Metal-Clad Healthcare

By Michael Johnston | Jan 15, 2015
Code Comments January 2015.jpg




A reader wrote in that an inspector had turned down one of his projects, citing the installation was in violation of National Electrical Code (NEC) 517.13(A) and (B) because Type MC cable was installed in the patient-care areas. The reader asked about the requirements for equipment grounding conductors (EGCs) for branch circuits installed in patient-care areas and whether MC cable is an acceptable wiring method. The short answer is yes; certain types of MC cable are suitable for use as a wiring method in patient-care areas. Let’s take a more in-depth look at the Code rules.

The requirements for patient-care area branch-circuit equipment grounding conductors are provided in NEC sections 517.13(A) and (B). It is important to understand that both subdivisions (A) and (B) must be applied together to each branch circuit serving patient-care locations to meet the minimum requirements in this section. Two separate EGCs are required for these branch circuits. The idea is to have redundancy in the EGCs for branch circuits serving patient-care locations.

Section 517.13(A) specifies use of metallic wiring methods, such as metal raceways or cable assemblies, that are acceptable as EGCs in accordance with Section 250.118. This is one of two separate EGC paths required for branch circuits serving these locations. It is important to understand that this effective ground-fault current path in the form of a metallic wiring method is different in characteristics from the contained insulated copper conductor addressed in Section 517.13(B). So in review, Section 517.13(A) indicates that the metallic wiring method selected for the branch circuits in patient-care areas must qualify as an EGC in accordance with Section 250.118, and Section 517.13(B) requires an insulated copper EGC of the wire type with the branch-circuit conductors.

Code-compliant wiring methods for patient-care areas include metallic raceway systems or cables with a metallic armor or sheath that qualifies as an EGC in accordance with Section 250.118. Electrical metallic tubing (EMT) is often specified and installed as a branch-­circuit wiring method in patient-care areas. It is important to understand the types of conduit, tubing, cables and other wiring methods that qualify as EGCs inherently provide a path for ground-fault current through the raceway or metallic cable armor itself. Remember that the integrity of the EGC has everything to do with the workmanship providing suitable supporting and securing means as well as proper coupling and fitting installation. The rules addressing securing and supporting requirements for wiring methods approved for patient-care areas are typically located in the .30 section of each applicable wiring-method article. NECA-1, Standard for Good Workmanship in Electrical Construction, provides valuable information related to electrical installations that meet workmanship criteria.
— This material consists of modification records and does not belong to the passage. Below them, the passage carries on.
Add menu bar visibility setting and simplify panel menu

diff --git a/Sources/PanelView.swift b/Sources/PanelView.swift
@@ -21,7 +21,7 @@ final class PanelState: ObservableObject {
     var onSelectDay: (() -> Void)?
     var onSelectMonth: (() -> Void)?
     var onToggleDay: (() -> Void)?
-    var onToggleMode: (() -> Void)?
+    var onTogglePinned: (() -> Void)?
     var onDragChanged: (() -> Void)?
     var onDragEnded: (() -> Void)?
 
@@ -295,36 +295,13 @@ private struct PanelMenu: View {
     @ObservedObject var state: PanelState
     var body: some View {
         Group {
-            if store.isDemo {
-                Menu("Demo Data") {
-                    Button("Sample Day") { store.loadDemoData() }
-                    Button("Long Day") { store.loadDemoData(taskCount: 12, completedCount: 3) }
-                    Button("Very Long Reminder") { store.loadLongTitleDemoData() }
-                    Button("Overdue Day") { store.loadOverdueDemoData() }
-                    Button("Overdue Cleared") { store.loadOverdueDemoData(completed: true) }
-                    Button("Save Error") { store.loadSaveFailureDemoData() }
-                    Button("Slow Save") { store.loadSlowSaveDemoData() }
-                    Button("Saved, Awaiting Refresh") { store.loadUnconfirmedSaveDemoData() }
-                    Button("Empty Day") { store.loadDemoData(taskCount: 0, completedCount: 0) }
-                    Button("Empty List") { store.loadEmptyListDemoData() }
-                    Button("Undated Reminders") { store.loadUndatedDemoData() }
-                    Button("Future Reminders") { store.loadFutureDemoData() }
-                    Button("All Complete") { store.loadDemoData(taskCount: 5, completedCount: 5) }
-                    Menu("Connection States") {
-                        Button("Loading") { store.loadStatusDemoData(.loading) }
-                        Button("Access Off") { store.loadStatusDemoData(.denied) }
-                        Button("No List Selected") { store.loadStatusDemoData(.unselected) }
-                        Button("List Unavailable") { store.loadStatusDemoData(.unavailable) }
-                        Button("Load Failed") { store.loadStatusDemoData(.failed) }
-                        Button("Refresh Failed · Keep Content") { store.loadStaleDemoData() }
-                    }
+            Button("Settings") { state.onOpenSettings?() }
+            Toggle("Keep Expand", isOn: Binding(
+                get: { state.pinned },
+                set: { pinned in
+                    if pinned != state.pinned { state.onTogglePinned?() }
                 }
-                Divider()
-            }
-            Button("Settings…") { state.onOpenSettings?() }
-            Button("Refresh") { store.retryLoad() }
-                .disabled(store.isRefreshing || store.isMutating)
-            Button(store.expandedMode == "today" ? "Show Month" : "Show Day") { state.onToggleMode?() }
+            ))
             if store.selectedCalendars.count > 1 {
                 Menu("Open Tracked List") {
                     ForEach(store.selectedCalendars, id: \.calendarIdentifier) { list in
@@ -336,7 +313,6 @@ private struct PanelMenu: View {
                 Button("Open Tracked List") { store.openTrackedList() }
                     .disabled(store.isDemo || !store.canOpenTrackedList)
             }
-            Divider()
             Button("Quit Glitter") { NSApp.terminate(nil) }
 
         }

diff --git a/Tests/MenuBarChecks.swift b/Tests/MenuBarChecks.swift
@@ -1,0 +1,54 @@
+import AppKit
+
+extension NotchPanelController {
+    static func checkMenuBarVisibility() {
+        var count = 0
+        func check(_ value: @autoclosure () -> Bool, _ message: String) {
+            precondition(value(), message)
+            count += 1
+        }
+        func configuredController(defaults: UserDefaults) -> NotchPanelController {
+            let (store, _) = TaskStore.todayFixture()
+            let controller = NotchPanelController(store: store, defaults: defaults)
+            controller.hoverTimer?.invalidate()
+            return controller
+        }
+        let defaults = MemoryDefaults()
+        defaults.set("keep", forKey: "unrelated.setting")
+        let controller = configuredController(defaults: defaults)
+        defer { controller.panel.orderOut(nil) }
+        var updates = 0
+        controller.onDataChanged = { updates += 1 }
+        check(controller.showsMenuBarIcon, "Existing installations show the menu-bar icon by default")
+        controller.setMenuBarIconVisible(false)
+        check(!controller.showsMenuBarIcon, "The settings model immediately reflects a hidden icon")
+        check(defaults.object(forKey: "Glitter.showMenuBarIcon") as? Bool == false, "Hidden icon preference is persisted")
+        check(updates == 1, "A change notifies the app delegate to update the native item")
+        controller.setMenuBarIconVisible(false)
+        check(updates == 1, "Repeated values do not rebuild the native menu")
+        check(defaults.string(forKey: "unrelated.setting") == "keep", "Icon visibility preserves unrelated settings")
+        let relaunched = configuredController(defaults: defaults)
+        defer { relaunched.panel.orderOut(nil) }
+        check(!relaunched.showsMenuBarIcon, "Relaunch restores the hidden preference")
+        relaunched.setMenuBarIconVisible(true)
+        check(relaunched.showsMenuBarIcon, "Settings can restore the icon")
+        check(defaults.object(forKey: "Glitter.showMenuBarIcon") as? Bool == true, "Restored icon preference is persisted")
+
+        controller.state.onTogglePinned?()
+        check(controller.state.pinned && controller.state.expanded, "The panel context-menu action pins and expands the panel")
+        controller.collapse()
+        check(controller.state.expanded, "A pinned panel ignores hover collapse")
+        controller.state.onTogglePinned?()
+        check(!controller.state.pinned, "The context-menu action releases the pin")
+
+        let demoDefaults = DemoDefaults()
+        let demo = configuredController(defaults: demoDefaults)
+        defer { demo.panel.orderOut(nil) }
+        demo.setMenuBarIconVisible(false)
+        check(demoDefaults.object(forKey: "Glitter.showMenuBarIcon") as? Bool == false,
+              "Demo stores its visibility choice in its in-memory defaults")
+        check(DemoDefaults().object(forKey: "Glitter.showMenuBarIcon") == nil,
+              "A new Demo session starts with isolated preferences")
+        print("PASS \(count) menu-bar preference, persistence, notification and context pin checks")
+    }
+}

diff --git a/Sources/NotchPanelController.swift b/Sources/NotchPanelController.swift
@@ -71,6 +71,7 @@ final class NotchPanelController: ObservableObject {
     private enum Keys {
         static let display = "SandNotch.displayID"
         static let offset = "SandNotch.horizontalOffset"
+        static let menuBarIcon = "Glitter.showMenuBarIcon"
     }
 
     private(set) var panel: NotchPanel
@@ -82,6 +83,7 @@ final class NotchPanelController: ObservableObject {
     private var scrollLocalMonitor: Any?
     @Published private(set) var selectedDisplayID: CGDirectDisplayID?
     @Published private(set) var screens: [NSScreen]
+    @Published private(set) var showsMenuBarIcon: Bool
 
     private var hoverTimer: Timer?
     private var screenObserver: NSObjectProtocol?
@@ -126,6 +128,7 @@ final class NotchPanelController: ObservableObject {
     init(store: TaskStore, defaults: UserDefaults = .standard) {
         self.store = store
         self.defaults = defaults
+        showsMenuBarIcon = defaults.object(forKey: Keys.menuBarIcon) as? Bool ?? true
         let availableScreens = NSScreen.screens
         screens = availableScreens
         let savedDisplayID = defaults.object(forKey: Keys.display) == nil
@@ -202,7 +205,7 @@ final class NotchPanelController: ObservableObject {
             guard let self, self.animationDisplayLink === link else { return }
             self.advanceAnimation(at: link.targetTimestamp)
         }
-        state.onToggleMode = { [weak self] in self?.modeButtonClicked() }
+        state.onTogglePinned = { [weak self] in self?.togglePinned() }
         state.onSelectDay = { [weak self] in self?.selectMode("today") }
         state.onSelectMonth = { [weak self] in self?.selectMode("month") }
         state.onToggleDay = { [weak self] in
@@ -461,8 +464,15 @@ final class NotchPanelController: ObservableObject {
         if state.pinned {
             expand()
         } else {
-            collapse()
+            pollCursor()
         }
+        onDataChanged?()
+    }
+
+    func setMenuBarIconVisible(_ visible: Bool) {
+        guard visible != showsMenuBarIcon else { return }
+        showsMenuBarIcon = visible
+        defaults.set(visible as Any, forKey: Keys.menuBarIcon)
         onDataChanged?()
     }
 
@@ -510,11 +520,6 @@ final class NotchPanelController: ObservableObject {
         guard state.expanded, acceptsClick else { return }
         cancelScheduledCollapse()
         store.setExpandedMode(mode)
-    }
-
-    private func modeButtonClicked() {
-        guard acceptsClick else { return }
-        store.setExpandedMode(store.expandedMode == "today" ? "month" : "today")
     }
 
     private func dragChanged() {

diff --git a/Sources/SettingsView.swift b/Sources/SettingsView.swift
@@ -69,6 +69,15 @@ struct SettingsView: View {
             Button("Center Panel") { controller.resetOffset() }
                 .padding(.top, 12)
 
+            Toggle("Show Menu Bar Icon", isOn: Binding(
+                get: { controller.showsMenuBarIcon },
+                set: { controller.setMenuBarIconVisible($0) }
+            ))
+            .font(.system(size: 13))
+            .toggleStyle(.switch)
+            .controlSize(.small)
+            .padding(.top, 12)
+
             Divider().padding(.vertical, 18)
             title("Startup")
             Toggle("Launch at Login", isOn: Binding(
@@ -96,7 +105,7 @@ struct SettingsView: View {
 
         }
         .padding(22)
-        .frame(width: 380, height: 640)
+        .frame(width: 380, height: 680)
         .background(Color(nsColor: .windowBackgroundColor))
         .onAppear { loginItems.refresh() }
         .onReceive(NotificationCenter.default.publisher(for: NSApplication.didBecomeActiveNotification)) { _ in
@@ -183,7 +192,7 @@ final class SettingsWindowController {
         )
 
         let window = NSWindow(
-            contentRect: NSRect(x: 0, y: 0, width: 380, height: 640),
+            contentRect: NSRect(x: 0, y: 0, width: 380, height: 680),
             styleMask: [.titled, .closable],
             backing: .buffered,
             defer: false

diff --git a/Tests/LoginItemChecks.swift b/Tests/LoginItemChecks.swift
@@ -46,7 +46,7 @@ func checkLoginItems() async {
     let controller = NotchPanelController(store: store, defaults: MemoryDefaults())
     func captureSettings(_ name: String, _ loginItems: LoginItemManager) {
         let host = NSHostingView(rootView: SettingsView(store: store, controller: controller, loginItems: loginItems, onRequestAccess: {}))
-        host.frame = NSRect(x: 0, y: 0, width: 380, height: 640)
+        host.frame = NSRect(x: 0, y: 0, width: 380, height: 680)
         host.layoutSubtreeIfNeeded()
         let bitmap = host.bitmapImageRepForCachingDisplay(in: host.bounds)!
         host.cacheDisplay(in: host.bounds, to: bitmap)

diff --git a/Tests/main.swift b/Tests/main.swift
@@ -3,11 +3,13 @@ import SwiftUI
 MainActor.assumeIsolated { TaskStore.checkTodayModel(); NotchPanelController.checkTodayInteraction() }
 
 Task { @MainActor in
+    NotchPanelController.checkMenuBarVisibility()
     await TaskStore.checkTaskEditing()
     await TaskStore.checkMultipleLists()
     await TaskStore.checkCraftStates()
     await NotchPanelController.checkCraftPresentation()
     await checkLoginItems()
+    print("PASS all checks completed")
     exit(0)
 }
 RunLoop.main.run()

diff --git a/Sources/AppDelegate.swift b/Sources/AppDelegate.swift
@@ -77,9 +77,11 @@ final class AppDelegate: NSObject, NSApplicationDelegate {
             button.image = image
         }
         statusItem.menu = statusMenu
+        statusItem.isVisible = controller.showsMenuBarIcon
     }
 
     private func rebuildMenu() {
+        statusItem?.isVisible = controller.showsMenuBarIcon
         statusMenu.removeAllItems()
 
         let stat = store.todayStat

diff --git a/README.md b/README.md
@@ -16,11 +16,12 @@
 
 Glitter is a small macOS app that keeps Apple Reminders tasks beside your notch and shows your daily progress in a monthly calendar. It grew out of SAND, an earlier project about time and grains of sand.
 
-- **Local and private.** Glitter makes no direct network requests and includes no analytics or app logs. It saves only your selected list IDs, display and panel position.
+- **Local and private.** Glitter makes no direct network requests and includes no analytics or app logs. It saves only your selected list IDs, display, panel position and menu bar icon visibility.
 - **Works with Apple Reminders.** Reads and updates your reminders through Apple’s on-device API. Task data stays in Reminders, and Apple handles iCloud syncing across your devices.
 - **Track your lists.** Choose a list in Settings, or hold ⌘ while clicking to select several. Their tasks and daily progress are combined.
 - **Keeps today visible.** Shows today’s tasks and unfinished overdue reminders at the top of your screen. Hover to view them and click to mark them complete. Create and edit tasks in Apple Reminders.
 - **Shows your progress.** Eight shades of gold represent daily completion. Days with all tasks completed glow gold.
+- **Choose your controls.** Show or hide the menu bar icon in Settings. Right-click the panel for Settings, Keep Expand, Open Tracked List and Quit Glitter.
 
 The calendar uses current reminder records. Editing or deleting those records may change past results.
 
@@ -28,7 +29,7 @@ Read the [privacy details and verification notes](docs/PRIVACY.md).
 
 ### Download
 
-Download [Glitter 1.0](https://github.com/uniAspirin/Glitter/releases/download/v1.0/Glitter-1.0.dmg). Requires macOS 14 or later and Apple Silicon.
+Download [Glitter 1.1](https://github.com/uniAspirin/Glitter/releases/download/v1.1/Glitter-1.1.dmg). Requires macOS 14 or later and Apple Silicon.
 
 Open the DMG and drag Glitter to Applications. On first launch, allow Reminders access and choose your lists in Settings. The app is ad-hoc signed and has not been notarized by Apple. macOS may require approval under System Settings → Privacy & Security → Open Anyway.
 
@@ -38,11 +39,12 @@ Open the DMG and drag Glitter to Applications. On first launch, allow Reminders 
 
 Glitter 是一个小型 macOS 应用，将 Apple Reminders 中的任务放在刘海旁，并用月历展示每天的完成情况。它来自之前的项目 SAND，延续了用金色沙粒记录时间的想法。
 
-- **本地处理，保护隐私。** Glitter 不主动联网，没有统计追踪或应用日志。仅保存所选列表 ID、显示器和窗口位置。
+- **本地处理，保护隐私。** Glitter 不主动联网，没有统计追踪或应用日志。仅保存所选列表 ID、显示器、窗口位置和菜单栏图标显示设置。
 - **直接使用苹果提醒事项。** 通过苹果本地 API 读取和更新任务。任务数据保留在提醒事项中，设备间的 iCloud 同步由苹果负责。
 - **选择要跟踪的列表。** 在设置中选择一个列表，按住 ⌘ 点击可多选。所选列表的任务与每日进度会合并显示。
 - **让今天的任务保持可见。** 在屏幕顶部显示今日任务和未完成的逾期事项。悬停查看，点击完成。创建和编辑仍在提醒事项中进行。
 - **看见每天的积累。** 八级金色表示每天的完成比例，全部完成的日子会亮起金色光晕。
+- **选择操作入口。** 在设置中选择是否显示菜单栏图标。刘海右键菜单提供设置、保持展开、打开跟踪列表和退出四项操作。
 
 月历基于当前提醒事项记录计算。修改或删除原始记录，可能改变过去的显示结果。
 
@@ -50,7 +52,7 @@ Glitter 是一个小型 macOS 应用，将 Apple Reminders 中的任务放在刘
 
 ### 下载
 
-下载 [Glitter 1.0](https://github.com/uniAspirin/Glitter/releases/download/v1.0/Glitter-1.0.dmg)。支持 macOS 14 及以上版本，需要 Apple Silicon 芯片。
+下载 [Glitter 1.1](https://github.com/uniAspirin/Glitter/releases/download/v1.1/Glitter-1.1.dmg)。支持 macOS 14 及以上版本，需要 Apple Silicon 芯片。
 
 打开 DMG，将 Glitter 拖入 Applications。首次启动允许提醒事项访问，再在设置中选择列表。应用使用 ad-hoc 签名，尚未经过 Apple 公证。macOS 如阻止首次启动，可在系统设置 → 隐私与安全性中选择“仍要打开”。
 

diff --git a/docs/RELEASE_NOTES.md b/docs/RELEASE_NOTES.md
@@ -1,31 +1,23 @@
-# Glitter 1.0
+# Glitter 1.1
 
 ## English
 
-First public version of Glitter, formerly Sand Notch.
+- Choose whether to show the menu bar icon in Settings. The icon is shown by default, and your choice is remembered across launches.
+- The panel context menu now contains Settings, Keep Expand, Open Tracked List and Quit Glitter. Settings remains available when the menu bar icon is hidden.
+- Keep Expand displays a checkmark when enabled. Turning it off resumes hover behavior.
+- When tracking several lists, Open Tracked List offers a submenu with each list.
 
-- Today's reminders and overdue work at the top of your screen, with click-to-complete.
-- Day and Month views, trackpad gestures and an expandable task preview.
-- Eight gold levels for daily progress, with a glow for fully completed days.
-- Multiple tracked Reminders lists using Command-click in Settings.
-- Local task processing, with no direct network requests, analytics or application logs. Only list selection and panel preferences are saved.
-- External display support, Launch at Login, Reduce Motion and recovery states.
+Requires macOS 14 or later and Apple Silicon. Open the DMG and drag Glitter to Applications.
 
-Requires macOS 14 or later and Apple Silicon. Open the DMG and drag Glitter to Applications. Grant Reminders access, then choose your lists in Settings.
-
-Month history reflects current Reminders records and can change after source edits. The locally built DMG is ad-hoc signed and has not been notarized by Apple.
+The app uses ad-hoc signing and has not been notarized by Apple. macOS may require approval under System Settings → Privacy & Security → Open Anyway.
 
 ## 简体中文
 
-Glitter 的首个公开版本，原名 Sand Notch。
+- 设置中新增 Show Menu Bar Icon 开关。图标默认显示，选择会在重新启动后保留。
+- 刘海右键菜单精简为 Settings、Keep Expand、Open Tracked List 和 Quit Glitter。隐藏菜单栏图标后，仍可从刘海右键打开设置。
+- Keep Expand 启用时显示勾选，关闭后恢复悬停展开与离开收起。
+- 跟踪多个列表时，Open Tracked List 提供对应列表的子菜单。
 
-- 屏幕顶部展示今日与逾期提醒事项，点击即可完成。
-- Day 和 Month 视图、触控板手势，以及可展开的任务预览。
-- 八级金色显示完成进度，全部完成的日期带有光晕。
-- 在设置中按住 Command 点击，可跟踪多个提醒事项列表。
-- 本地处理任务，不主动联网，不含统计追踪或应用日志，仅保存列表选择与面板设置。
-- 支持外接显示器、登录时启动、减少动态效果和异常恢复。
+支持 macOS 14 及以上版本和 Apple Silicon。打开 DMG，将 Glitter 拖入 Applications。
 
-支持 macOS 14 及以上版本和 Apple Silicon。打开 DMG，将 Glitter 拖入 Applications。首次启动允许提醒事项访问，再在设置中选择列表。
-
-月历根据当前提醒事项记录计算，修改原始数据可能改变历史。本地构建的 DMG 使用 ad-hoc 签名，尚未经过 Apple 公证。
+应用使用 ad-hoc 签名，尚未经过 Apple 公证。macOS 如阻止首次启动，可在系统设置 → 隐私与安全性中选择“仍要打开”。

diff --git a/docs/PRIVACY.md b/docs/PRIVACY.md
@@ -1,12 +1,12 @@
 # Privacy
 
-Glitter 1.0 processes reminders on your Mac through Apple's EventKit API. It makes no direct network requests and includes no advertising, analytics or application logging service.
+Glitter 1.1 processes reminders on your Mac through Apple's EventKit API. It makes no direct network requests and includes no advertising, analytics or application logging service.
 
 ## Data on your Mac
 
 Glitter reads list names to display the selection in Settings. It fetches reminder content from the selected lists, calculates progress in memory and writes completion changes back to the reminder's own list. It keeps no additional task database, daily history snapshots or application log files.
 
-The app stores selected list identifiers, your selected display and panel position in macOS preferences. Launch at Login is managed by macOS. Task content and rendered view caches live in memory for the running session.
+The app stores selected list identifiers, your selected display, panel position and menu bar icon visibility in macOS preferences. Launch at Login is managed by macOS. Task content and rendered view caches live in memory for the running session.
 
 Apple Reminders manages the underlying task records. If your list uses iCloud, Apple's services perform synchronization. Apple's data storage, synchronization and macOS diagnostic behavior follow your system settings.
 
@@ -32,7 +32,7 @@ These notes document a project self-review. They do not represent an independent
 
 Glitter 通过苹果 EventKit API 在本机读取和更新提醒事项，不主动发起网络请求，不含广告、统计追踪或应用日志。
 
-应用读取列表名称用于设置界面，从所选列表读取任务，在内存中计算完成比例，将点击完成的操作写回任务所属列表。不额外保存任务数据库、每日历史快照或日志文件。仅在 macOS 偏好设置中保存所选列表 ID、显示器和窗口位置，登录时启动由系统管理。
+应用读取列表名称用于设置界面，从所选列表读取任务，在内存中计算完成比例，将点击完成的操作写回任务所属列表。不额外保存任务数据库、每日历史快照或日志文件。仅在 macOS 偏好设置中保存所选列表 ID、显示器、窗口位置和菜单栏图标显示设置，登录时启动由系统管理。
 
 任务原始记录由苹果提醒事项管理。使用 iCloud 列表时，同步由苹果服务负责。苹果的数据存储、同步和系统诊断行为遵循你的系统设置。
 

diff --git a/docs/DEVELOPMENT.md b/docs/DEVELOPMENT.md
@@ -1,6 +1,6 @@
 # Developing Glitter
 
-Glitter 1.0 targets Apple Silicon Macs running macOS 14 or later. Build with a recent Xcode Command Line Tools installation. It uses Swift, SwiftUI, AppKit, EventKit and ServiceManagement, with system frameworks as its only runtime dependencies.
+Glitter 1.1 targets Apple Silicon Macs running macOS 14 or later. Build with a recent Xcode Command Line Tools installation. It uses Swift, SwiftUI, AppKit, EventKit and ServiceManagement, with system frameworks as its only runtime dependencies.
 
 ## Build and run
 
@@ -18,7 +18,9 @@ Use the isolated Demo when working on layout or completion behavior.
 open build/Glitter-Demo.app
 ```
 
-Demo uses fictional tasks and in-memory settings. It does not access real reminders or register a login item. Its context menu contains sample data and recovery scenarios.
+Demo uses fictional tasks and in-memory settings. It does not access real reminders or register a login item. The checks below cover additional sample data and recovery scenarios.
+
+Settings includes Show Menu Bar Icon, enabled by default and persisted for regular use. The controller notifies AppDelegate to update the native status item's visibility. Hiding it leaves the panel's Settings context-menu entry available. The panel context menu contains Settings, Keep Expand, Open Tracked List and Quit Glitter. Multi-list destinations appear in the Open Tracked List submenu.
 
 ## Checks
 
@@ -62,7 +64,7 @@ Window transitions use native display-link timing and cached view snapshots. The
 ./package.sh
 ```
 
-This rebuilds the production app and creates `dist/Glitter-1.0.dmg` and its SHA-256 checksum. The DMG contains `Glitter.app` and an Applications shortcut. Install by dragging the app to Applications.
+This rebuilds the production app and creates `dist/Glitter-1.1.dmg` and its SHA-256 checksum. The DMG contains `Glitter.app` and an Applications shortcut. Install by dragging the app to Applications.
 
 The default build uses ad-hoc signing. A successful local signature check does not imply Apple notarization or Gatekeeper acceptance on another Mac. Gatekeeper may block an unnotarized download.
Listed flexible metal conduit (FMC) is suitable as an EGC that meets the minimum requirements of the Code, but it does so under more restrictive conditions. Where listed FMC is installed for branch-circuit wiring in patient-care areas, it not only must meet the restrictive conditions provided in Section 250.118(5) but also must include an insulated copper EGC with the branch-circuit conductors. This insulated EGC, like all wire-type EGCs, must be no smaller than the sizes provided in Table 250.122 based on the rating of the overcurrent protective device for the branch circuit.

Listed FMC might be used in patient-care areas for facilitating flexible connections to equipment, such as medical head-wall assemblies in patient-care rooms of hospitals. When this wiring method is used in patient-care areas, the method for the branch circuit must meet the requirements of Section 250.118(5) as well as 517.13(A) and (B).

Listed liquidtight flexible metal conduit (LFMC) is, with restrictions, also suitable as an EGC. LFMC must meet the following conditions to be suitable for and function as an EGC for branch circuits serving patient-care locations: It must meet the restrictive conditions provided in Section 250.118(6), and it must include an insulated copper EGC with the branch-circuit conductors.

The question specifically seeks information about MC cables in patient-care areas. If metallic cable wiring methods are used for branch-circuit wiring in patient-care areas of healthcare facilities, the conductive armor must provide an effective ground-fault-current path and qualify as an EGC. There must also be an insulated copper EGC included in the cable assembly if used for a patient-care location. Some Type MC cable is suitable as an EGC, according to Section 250.118(10). Verify with the manufacturer that the type of MC cable installed on your project meets this requirement.

The UL Guide Information for Electrical Equipment under categories (PJAZ) and (PJOX) provides additional product information about Type MC cable assemblies and fittings.

About The Author

A man, Mike Johnston, in front of a gray background.

Michael Johnston

NECA Executive Director of Codes and Standards

JOHNSTON is NECA’s executive director of codes and standards. He is a member of the NEC Correlating Committee, NFPA Standards Council, IBEW, UL Electrical Council and NFPA’s Electrical Section. Reach him at [email protected]



Related Articles